Defining and shaping our shoreline has been the subject of passionate debate for over 150 years. The city of Toronto is a waterfront city.
Initially, the natural harbour gave the town a means to grow and sustain itself, and indeed, our city’s waterfront has always been a place of industry and commerce. But our connection to the water is ever-present. Even at its founding, the natural beauty of the water was evident in the sketches and journals of Toronto’s earliest settlers, and spoke to a unique relationship between the people and the shore – our desire to experience the water and connect with the natural world.
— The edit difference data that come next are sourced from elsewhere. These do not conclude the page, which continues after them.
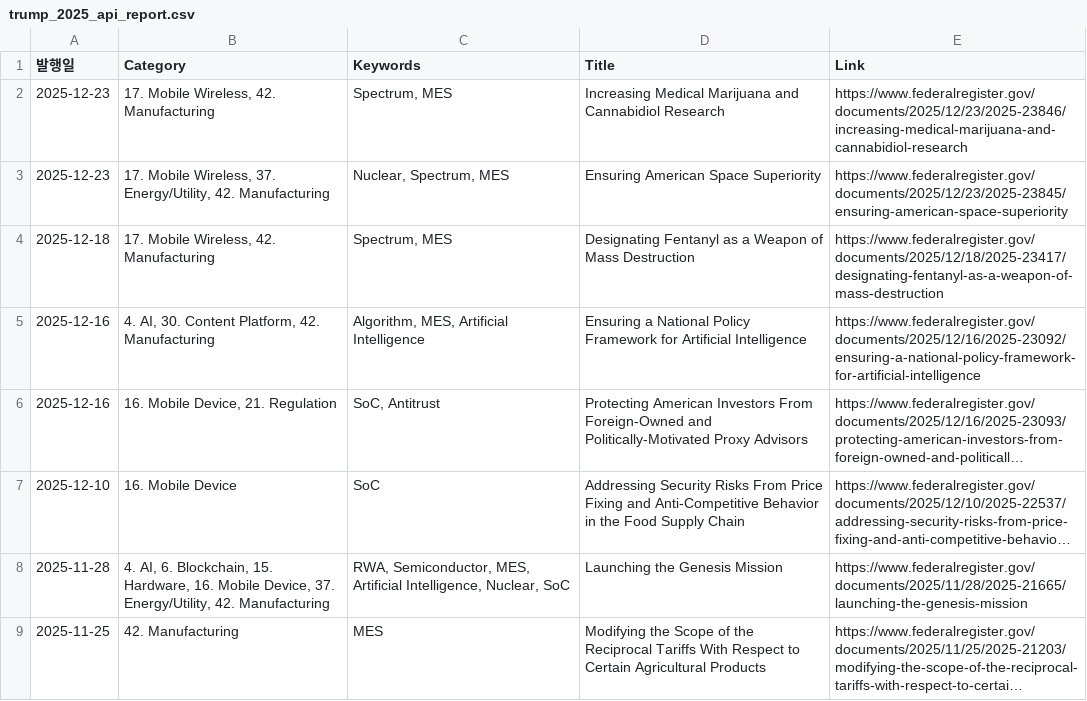
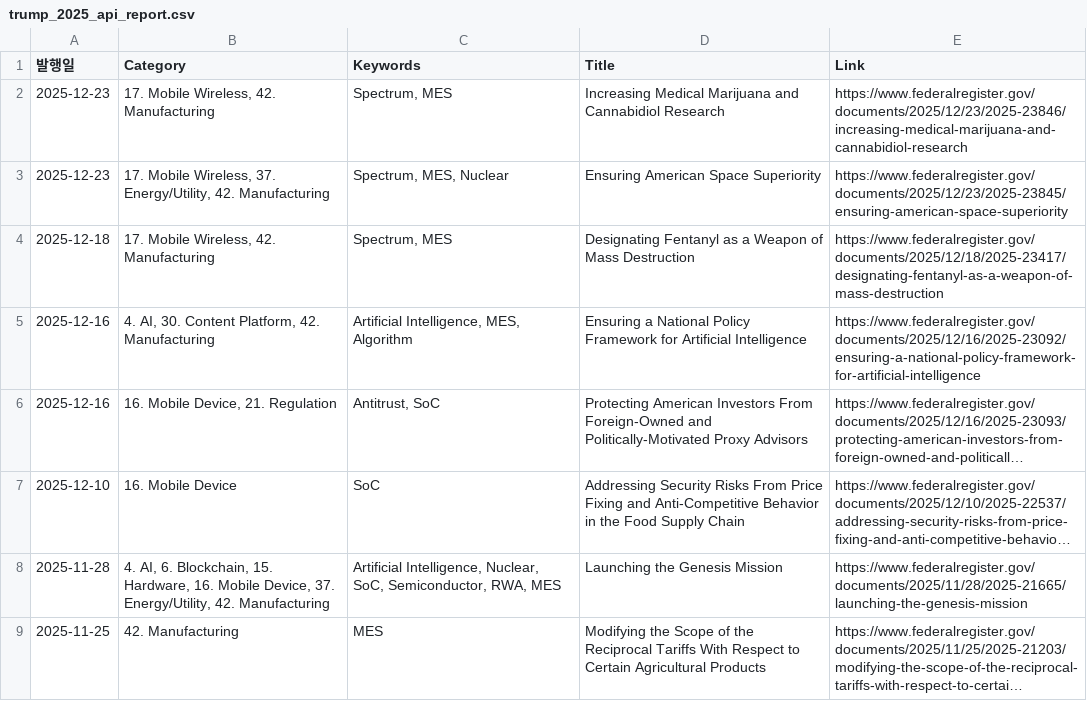
Before and after one commit to tlagytjq99-ux/my-news-bot, a CSV file: trump_2025_api_report.csv, drawn as a sheet; only a part is shown; long unchanged cells end in …; the diff covers the shown part only; the diff names each change by its address in the sheet, - before the commit and + after, or states it on an @@ line.

```diff
--- a/trump_2025_api_report.csv
+++ b/trump_2025_api_report.csv
-C3 (Keywords): Nuclear, Spectrum, MES
+C3 (Keywords): Spectrum, MES, Nuclear
-C5 (Keywords): Algorithm, MES, Artificial Intelligence
+C5 (Keywords): Artificial Intelligence, MES, Algorithm
-C6 (Keywords): SoC, Antitrust
+C6 (Keywords): Antitrust, SoC
-C8 (Keywords): RWA, Semiconductor, MES, Artificial Intelligence, Nuclear, SoC
+C8 (Keywords): Artificial Intelligence, Nuclear, SoC, Semiconductor, RWA, MES
```
Also changed, not shown: 42 edited cells elsewhere in this file.
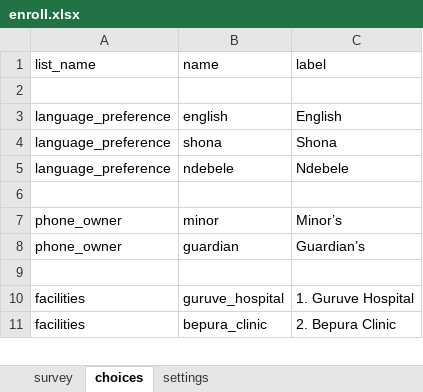
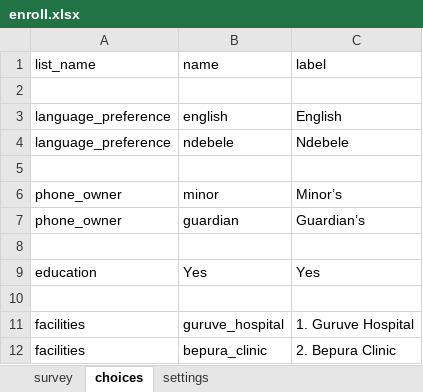
Before and after one commit to I-TECH-UW/2waytexting, an Excel workbook: config/itech-aurum/forms/app/enroll.xlsx, sheet choices, drawn as a sheet; only a part is shown; values as stored, in another font and other column widths than the file's, no borders; removed rows and columns are numbered as before the commit, all else as after; the diff names each change by its address in the sheet, - before the commit and + after, or states it on an @@ line.

```diff
--- a/config/itech-aurum/forms/app/enroll.xlsx (sheet choices)
+++ b/config/itech-aurum/forms/app/enroll.xlsx (sheet choices)
-row 4: language_preference | shona | Shona
+row 8: (empty)
+row 9: education | Yes | Yes
```
Also changed, not shown: sheet survey, config/itech-aurum/forms/app/potential_ae.xlsx, 4 other files.
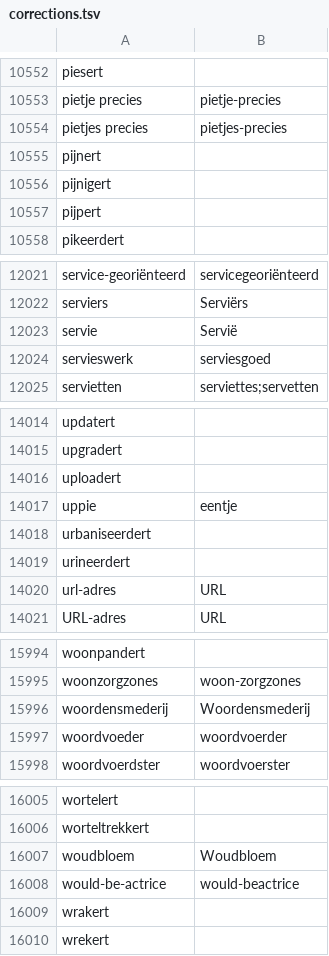
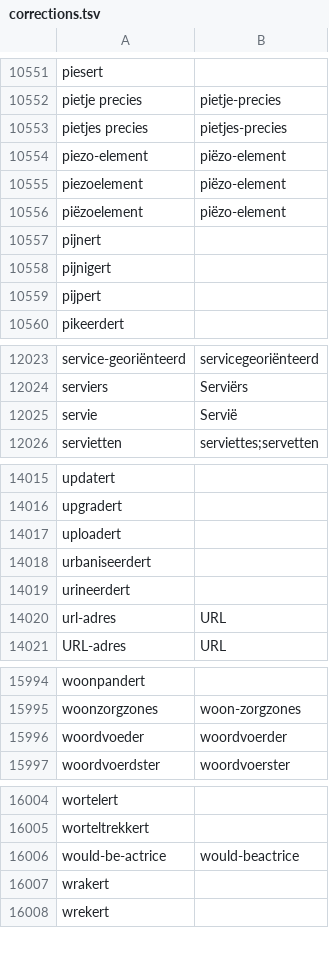
Before and after one commit to OpenTaal/opentaal-wordlist, a TSV file: corrections.tsv, drawn as a sheet; only a part is shown, gaps mark what is left out; removed rows and columns are numbered as before the commit, all else as after; the diff covers the shown part only; the diff names each change by its address in the sheet, - before the commit and + after, or states it on an @@ line.

```diff
--- a/corrections.tsv
+++ b/corrections.tsv
+row 10554: piezo-element | piëzo-element
+row 10555: piezoelement | piëzo-element
+row 10556: piëzoelement | piëzo-element
-row 12024: servieswerk | serviesgoed
-row 14017: uppie | eentje
-row 15996: woordensmederij | Woordensmederij
-row 16007: woudbloem | Woudbloem
```
Also changed, not shown: 2 removed rows elsewhere in this file, wordparts.tsv, 4 other files.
Numerous visions have been created for our water’s edge, and in these we see a constant interplay between industry and leisure. Many of these proposals were never realized, however, the ideas and the public debate they stirred linger in today’s discussions. These ideas emerge again and again, and reveal a set of principles that underpin our contemporary aspirations for this socially, culturally and economically vital place. The waterfront always has been and ever will be our city’s greatest asset.
At the core of this conversation are fundamental questions about city-building in the 21st century: How do we continue to grow without destroying the natural environment that sustains us? How do we create a waterfront that satisfies our collective desire to live in the natural world? How do we develop a holistic approach to development that balances the human imperative with economic prosperity? How do we safeguard the waterfront for future generations?
This exhibition is organized into three case studies of the evolving vision of our urban lakefront: Queens Quay Boulevard, the Port Lands and the Gardiner Expressway. Historical images are displayed alongside some of the “big dreams”, and are punctuated with headlines that reflect the ongoing dialogue about our relationship to the waterfront. What emerges is a sense of the magnitude and the importance of this public conversation that Torontonians have been having for nearly two centuries.
Toronto Public Library and Waterfront Toronto